Revision tracking records:
::::::::
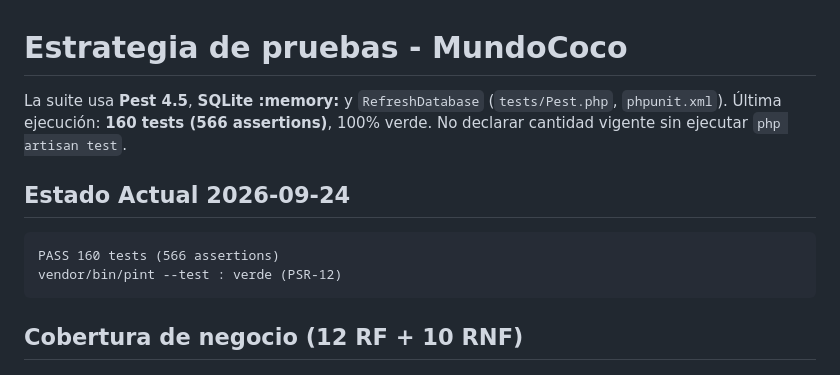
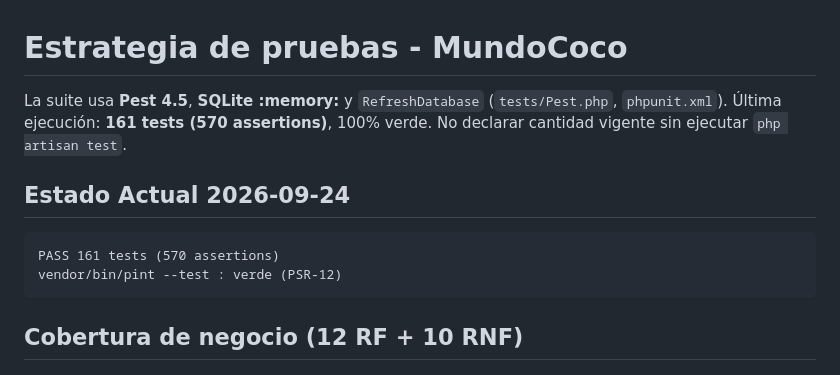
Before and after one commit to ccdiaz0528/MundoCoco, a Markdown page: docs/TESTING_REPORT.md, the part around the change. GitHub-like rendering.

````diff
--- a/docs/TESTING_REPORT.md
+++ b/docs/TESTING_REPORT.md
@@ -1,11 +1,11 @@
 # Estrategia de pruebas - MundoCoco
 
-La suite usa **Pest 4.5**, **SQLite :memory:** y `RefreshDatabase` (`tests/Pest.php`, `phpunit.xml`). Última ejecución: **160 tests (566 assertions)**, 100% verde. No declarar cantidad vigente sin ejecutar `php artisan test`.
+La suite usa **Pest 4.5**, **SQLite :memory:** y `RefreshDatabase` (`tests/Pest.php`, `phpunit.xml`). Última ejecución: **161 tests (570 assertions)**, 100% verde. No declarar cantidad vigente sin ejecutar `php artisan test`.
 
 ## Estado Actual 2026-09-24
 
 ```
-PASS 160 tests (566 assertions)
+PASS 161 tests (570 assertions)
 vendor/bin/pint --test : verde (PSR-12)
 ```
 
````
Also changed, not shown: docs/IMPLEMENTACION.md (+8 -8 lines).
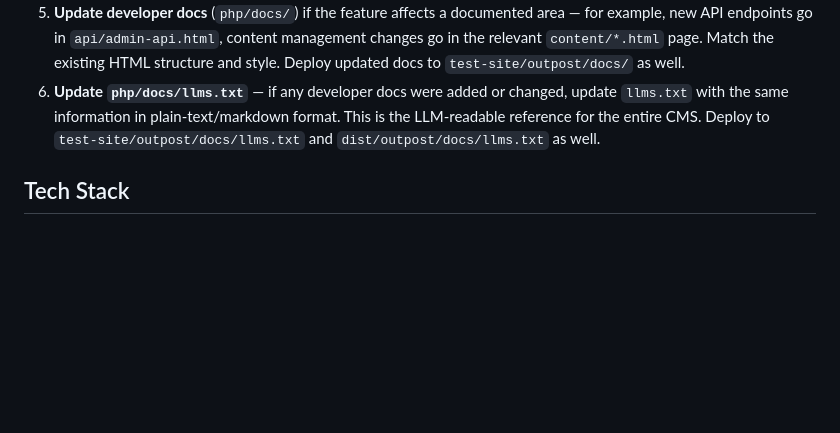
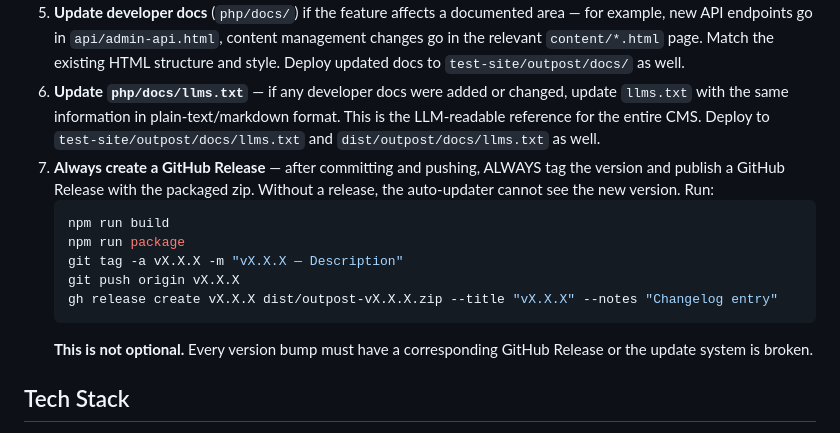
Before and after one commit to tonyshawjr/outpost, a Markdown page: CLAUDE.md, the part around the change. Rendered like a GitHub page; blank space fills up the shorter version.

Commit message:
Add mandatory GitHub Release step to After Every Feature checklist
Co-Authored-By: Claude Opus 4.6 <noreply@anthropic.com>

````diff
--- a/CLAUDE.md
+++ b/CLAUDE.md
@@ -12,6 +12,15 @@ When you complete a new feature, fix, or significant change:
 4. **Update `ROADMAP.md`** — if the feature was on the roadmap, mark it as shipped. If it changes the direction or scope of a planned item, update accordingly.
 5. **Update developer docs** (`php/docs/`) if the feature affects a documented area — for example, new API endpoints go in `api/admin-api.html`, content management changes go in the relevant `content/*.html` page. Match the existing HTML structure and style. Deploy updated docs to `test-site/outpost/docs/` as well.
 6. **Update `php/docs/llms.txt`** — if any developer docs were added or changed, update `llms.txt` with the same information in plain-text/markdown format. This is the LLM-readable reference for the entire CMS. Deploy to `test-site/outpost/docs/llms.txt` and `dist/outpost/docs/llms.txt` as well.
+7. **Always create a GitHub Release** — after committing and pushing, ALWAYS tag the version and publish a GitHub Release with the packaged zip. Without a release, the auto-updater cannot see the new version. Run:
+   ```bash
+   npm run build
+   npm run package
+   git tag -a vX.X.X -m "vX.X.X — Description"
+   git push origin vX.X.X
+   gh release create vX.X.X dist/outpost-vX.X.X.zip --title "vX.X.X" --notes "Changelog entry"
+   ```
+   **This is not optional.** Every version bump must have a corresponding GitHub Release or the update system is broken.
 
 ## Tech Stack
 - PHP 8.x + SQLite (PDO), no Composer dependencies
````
::::::::
Exercise instructions: Every record above must reappear exactly in the answer, minus its pictures.

Written solution:
Before and after one commit to ccdiaz0528/MundoCoco, a Markdown page: docs/TESTING_REPORT.md, the part around the change. GitHub-like rendering.

````diff
--- a/docs/TESTING_REPORT.md
+++ b/docs/TESTING_REPORT.md
@@ -1,11 +1,11 @@
 # Estrategia de pruebas - MundoCoco
 
-La suite usa **Pest 4.5**, **SQLite :memory:** y `RefreshDatabase` (`tests/Pest.php`, `phpunit.xml`). Última ejecución: **160 tests (566 assertions)**, 100% verde. No declarar cantidad vigente sin ejecutar `php artisan test`.
+La suite usa **Pest 4.5**, **SQLite :memory:** y `RefreshDatabase` (`tests/Pest.php`, `phpunit.xml`). Última ejecución: **161 tests (570 assertions)**, 100% verde. No declarar cantidad vigente sin ejecutar `php artisan test`.
 
 ## Estado Actual 2026-09-24
 
 ```
-PASS 160 tests (566 assertions)
+PASS 161 tests (570 assertions)
 vendor/bin/pint --test : verde (PSR-12)
 ```
 
````
Also changed, not shown: docs/IMPLEMENTACION.md (+8 -8 lines).
Before and after one commit to tonyshawjr/outpost, a Markdown page: CLAUDE.md, the part around the change. Rendered like a GitHub page; blank space fills up the shorter version.

Commit message:
Add mandatory GitHub Release step to After Every Feature checklist
Co-Authored-By: Claude Opus 4.6 <noreply@anthropic.com>

````diff
--- a/CLAUDE.md
+++ b/CLAUDE.md
@@ -12,6 +12,15 @@ When you complete a new feature, fix, or significant change:
 4. **Update `ROADMAP.md`** — if the feature was on the roadmap, mark it as shipped. If it changes the direction or scope of a planned item, update accordingly.
 5. **Update developer docs** (`php/docs/`) if the feature affects a documented area — for example, new API endpoints go in `api/admin-api.html`, content management changes go in the relevant `content/*.html` page. Match the existing HTML structure and style. Deploy updated docs to `test-site/outpost/docs/` as well.
 6. **Update `php/docs/llms.txt`** — if any developer docs were added or changed, update `llms.txt` with the same information in plain-text/markdown format. This is the LLM-readable reference for the entire CMS. Deploy to `test-site/outpost/docs/llms.txt` and `dist/outpost/docs/llms.txt` as well.
+7. **Always create a GitHub Release** — after committing and pushing, ALWAYS tag the version and publish a GitHub Release with the packaged zip. Without a release, the auto-updater cannot see the new version. Run:
+   ```bash
+   npm run build
+   npm run package
+   git tag -a vX.X.X -m "vX.X.X — Description"
+   git push origin vX.X.X
+   gh release create vX.X.X dist/outpost-vX.X.X.zip --title "vX.X.X" --notes "Changelog entry"
+   ```
+   **This is not optional.** Every version bump must have a corresponding GitHub Release or the update system is broken.
 
 ## Tech Stack
 - PHP 8.x + SQLite (PDO), no Composer dependencies
````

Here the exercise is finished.